§ WORK INSTRUCTION
From the data, copy out every line in which the word "large" appears.

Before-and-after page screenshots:
>>
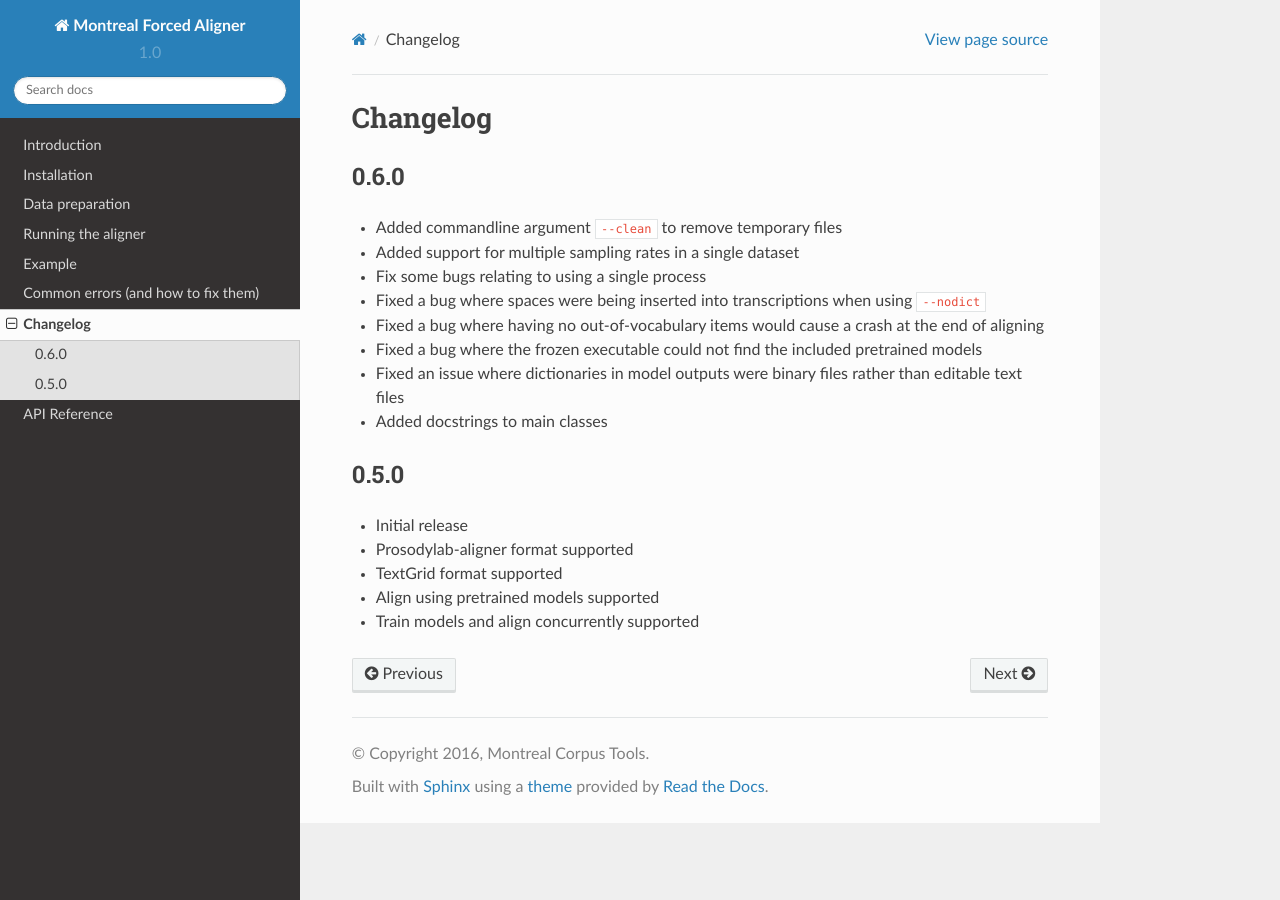
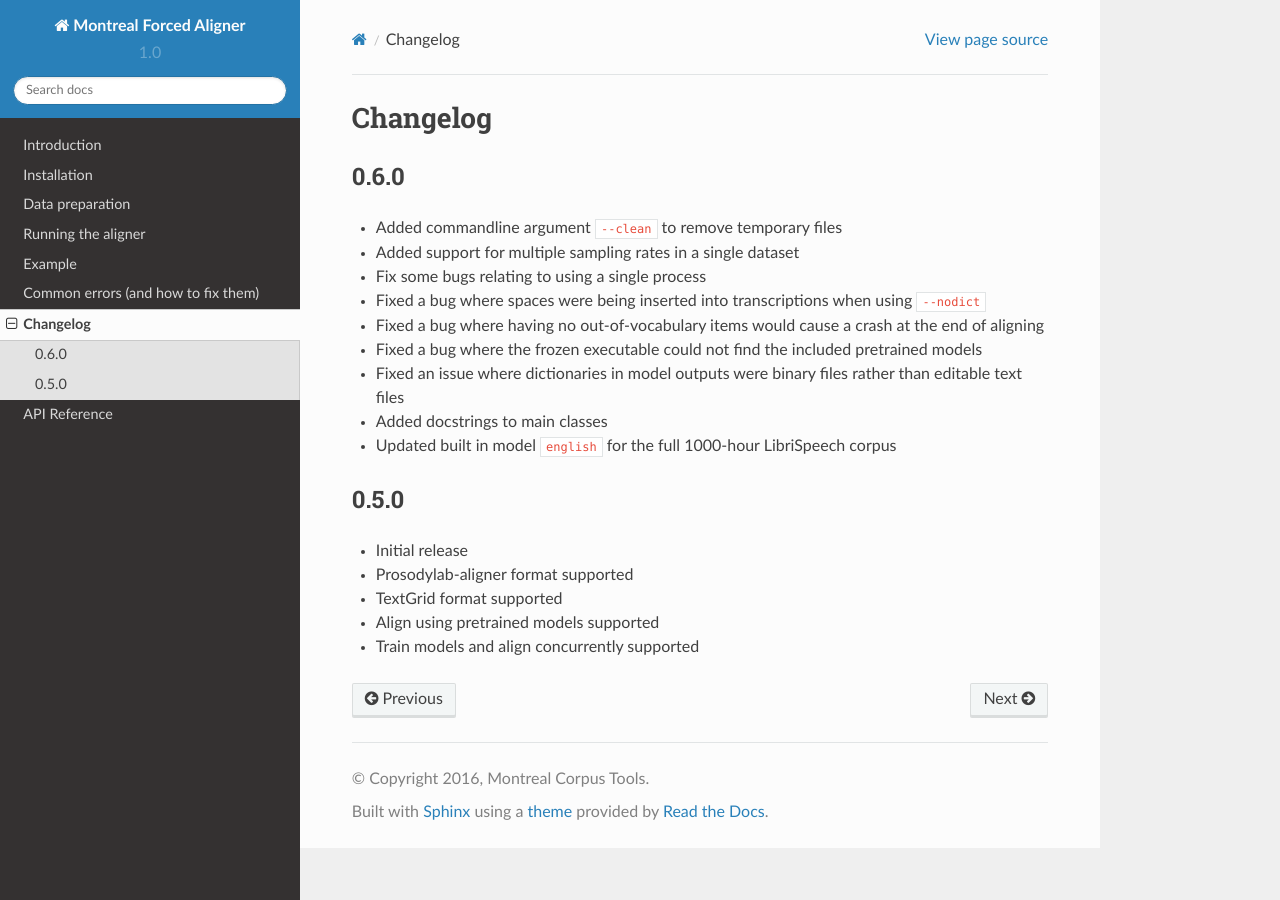
Before and after one commit to MontrealCorpusTools/Montreal-Forced-Aligner, a Sphinx documentation site: the page built from docs/source/changelog.rst, in a window 1280 px wide. Built offline with Sphinx 7.4.7 and the Read the Docs theme 2.0.0, drawn with Linux system fonts in a browser that asks for light colours.

Commit message:
Update changelog

```diff
--- a/docs/source/changelog.rst
+++ b/docs/source/changelog.rst
@@ -14,6 +14,7 @@ Changelog
 - Fixed a bug where the frozen executable could not find the included pretrained models
 - Fixed an issue where dictionaries in model outputs were binary files rather than editable text files
 - Added docstrings to main classes
+- Updated built in model ``english`` for the full 1000-hour LibriSpeech corpus
 
 0.5.0
 -----
```
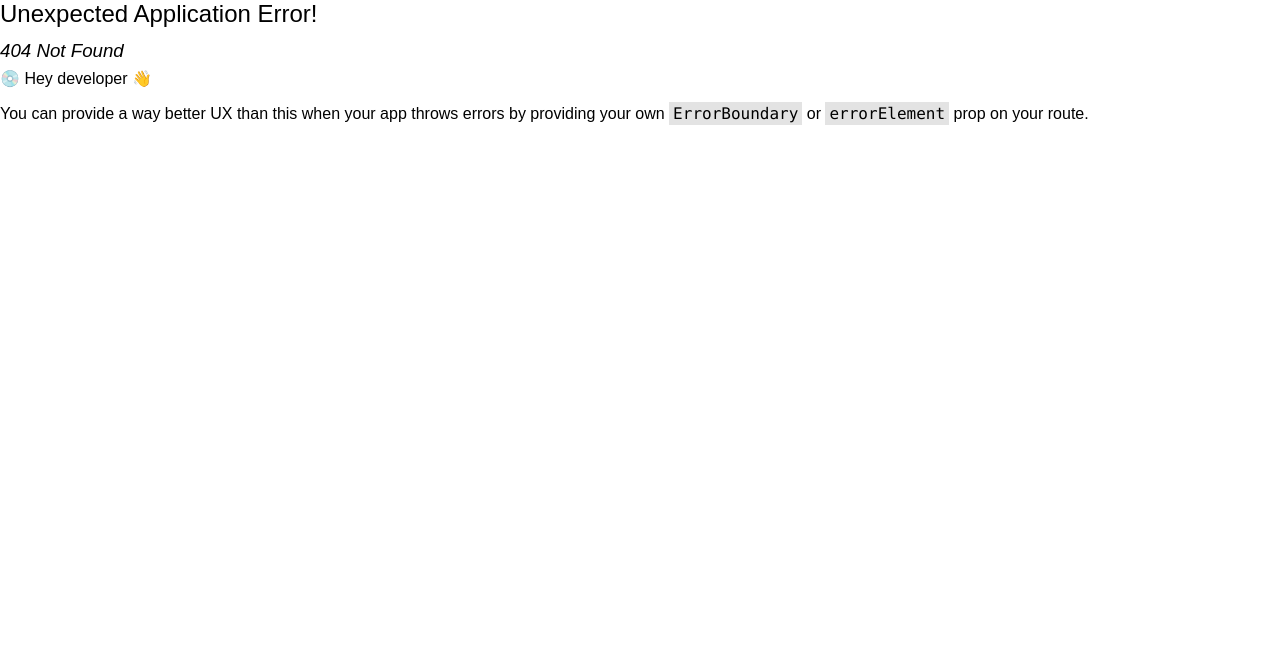
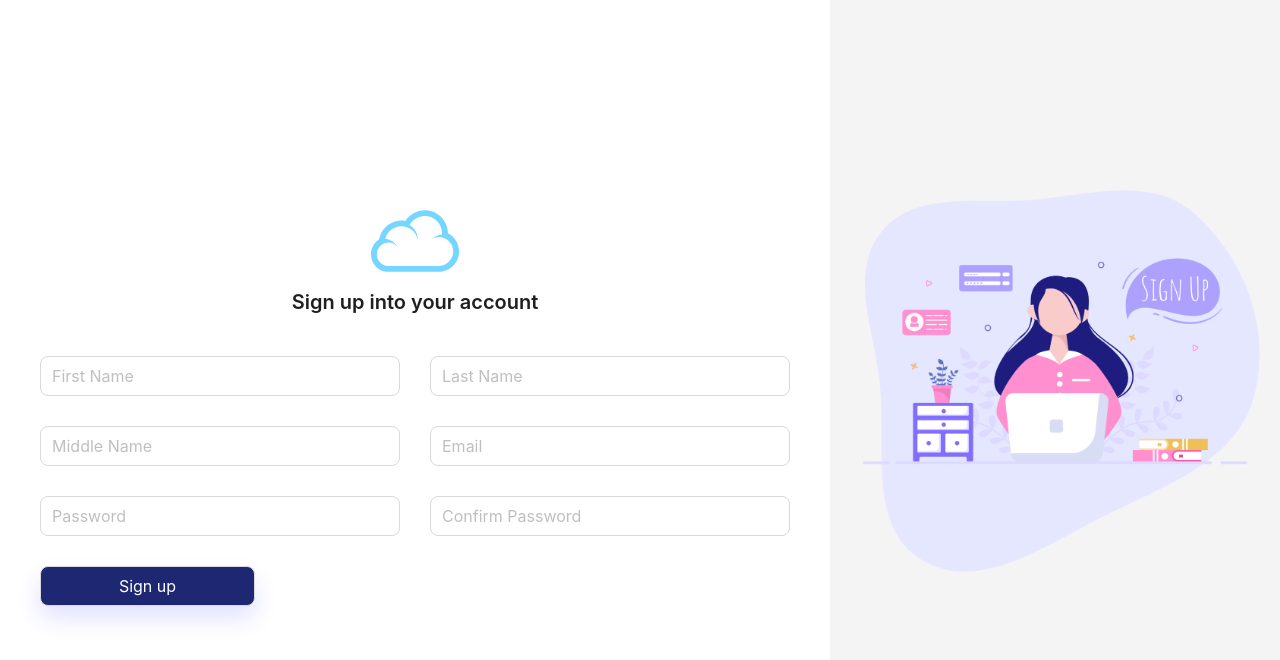
Before and after one commit to uncleaar/cloud, a React (Vite) app: page /sign-up in a window 1280 px wide. Before the commit this address had no page. Shown: the top 660 px of the page. Built offline with nearby package versions, Linux system fonts and the light colour scheme.

Commit message:
sign-up page

```diff
--- a/src/pages/routes.tsx
+++ b/src/pages/routes.tsx
@@ -3,6 +3,7 @@
 
 const HomePage = React.lazy(() => import('./home'));
 const LoginPage = React.lazy(() => import('./sign-in'));
+const RegisterPage = React.lazy(() => import('./sign-up'));
 
 export const router = createBrowserRouter([
   {
@@ -10,7 +11,11 @@
     element: <HomePage />
   },
   {
-    path: '/login',
+    path: '/sign-in',
     element: <LoginPage />
+  },
+  {
+    path: '/sign-up',
+    element: <RegisterPage />
   }
 ]);
--- a/src/pages/sign-in/SignIn.module.scss
+++ b/src/pages/sign-in/SignIn.module.scss
@@ -3,35 +3,37 @@
   justify-content: space-between;
   align-items: center;
   width: 100%;
-  height: 100%;
-  overflow-y: hidden;
+  height: 100vh;
+  position: relative;
 }
 
 .left {
-  width: 70%;
   background-color: #f4f4f4;
   background-repeat: no-repeat;
   height: 100%;
-  position: absolute;
-  top: 0;
-  left: 0;
+  flex: 7;
 
   img {
+    position: relative;
     left: 20%;
-    position: relative;
   }
 }
 
+.right {
+  flex: 3;
+  display: flex;
+  align-items: center;
+  background: #ffffff;
+  height: 100vh;
+  box-shadow: -28px 0px 50.4863px rgba(0, 0, 0, 0.05);
+}
+
 .form {
-  width: 30%;
+  width: 100%;
   display: flex;
   flex-direction: column;
   gap: 10px;
   padding: 40px;
-  position: absolute;
-  right: 0;
-  top: 50%;
-  transform: translate(0%, -50%);
 }
 
 .form_inner {
--- a/src/pages/sign-in/index.tsx
+++ b/src/pages/sign-in/index.tsx
@@ -34,11 +34,12 @@
       <div className={styles.left}>
         <Image src={LoginImg} preview={false} />
       </div>
+      <div className={styles.right}>
         <div className={styles.form}>
           <div className={styles.title}>
             <LogoSvg />
 
-          <Typography.Title level={4}>Sign into your account</Typography.Title>
+            <Typography.Title level={4}>Sign in into your account</Typography.Title>
           </div>
 
           <form onSubmit={handleSubmit(onSubmit)} className={styles.form_inner}>
@@ -71,7 +72,7 @@
             />
 
             <Button className={styles.btn} size='large' htmlType='submit'>
-            Sign in
+              Sign up
             </Button>
           </form>
 
@@ -82,6 +83,7 @@
           </Button>
         </div>
       </div>
+    </div>
   );
 };
 
--- /dev/null
+++ b/src/pages/sign-up/SignUp.module.scss
@@ -0,0 +1,64 @@
+.sign_up {
+  display: flex;
+  justify-content: space-between;
+  align-items: center;
+  width: 100%;
+  height: 100vh;
+  position: relative;
+}
+
+.left {
+  flex: 5;
+  padding: 40px;
+  height: 100vh;
+  background: #ffffff;
+  box-shadow: 28px 0px 50.4863px rgba(0, 0, 0, 0.17);
+
+  display: flex;
+  flex-direction: column;
+  justify-content: center;
+}
+
+.title {
+  margin: 0 auto 40px;
+  display: block;
+
+  h4 {
+    text-align: center;
+  }
+}
+
+.logo {
+  width: 92px;
+  height: 94px;
+  display: block;
+  margin: 0 auto;
+}
+
+.form_inner {
+  display: grid;
+  grid-template-columns: 1fr 1fr;
+  width: 100%;
+  gap: 30px;
+}
+
+.right {
+  background-color: #f4f4f4;
+  background-repeat: no-repeat;
+  height: 100%;
+  flex: 3;
+
+  img {
+    position: relative;
+    top: 50%;
+    transform: translate(0, 50%);
+  }
+}
+
+.btn {
+  background: #1e2772;
+  box-shadow: 0px 12.1167px 24.2334px rgba(1, 11, 253, 0.12);
+  border-radius: 8.07781px;
+  color: #fff;
+  max-width: 215px;
+}
--- /dev/null
+++ b/src/pages/sign-up/index.tsx
@@ -0,0 +1,106 @@
+import React, { FC } from 'react';
+import { Input, Image, Typography, Button, Divider, Form } from 'antd';
+import { zodResolver } from '@hookform/resolvers/zod';
+import { EmailSvg, LogoSvg, PasswordSvg } from '@shared/ui';
+
+import RegisterImg from '../../app/assets/images/register.png';
+
+import { useLoginUserMutation } from '@shared/api/auth';
+
+import styles from './SignUp.module.scss';
+import { User } from 'types';
+import { useForm } from 'react-hook-form';
+import { SubmitHandler } from 'react-hook-form';
+import { Controller } from 'react-hook-form';
+import { RegisterInput, registerSchema } from '@shared/validation';
+
+type RegisterUser = {
+  email: string;
+  password: string;
+  firstName: string;
+  lastName: string;
+  passwordConfirm: string;
+  middleName: string;
+};
+
+const RegisterPage: FC = () => {
+  const methods = useForm<RegisterInput>({
+    resolver: zodResolver(registerSchema)
+  });
+
+  const [loginUser, { isLoading, isError, error, isSuccess }] = useLoginUserMutation();
+
+  const { register, handleSubmit, control } = methods;
+  const onSubmit: SubmitHandler<RegisterUser> = (data) => loginUser(data);
+
+  return (
+    <div className={styles.sign_up}>
+      <div className={styles.left}>
+        <div className={styles.form}>
+          <div className={styles.title}>
+            <LogoSvg />
+            <Typography.Title level={4}>Sign up into your account</Typography.Title>
+          </div>
+
+          <form onSubmit={handleSubmit(onSubmit)} className={styles.form_inner}>
+            <Controller
+              control={control}
+              name='firstName'
+              render={({ field }) => (
+                <Input {...field} size='large' placeholder='First Name' type='text' />
+              )}
+            />
+
+            <Controller
+              control={control}
+              name='lastName'
+              render={({ field }) => (
+                <Input {...field} size='large' placeholder='Last Name' type='text' />
+              )}
+            />
+
+            <Controller
+              control={control}
+              name='middleName'
+              render={({ field }) => (
+                <Input {...field} size='large' placeholder='Middle Name' type='text' />
+              )}
+            />
+            <Controller
+              control={control}
+              name='email'
+              render={({ field }) => (
+                <Input {...field} size='large' placeholder='Email' type='email' />
+              )}
+            />
+
+            <Controller
+              control={control}
+              name='password'
+              render={({ field }) => (
+                <Input {...field} size='large' placeholder='Password' type='password' />
+              )}
+            />
+
+            <Controller
+              control={control}
+              name='passwordConfirm'
+              render={({ field }) => (
+                <Input {...field} size='large' placeholder='Confirm Password' type='password' />
+              )}
+            />
+
+            <Button className={styles.btn} size='large' htmlType='submit'>
+              Sign up
+            </Button>
+          </form>
+        </div>
+      </div>
+      <div className={styles.right}>
+        <Image src={RegisterImg} preview={false} />
+      </div>
+    </div>
+  );
+};
+
+export default RegisterPage;
--- a/src/shared/validation/registerSchema.ts
+++ b/src/shared/validation/registerSchema.ts
@@ -1,7 +1,9 @@
 import { object, string, TypeOf } from 'zod';
 
 export const registerSchema = object({
-  name: string().min(1, 'Full name is required').max(100),
+  firstName: string().min(1, 'First name is required').max(100),
+  lastName: string().min(1, 'Last name is required').max(100),
+  middleName: string().min(1, 'Middle name is required').max(100),
   email: string().min(1, 'Email address is required').email('Email Address is invalid'),
   password: string()
     .min(1, 'Password is required')
```
Also changed, not shown: src/app/assets/images/register.png (added). Lines whose indentation alone changed are shown as unchanged.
<<
§ FINAL ANSWER
             <Button className={styles.btn} size='large' htmlType='submit'>
+                <Input {...field} size='large' placeholder='First Name' type='text' />
+                <Input {...field} size='large' placeholder='Last Name' type='text' />
+                <Input {...field} size='large' placeholder='Middle Name' type='text' />
+                <Input {...field} size='large' placeholder='Email' type='email' />
+                <Input {...field} size='large' placeholder='Password' type='password' />
+                <Input {...field} size='large' placeholder='Confirm Password' type='password' />
+            <Button className={styles.btn} size='large' htmlType='submit'>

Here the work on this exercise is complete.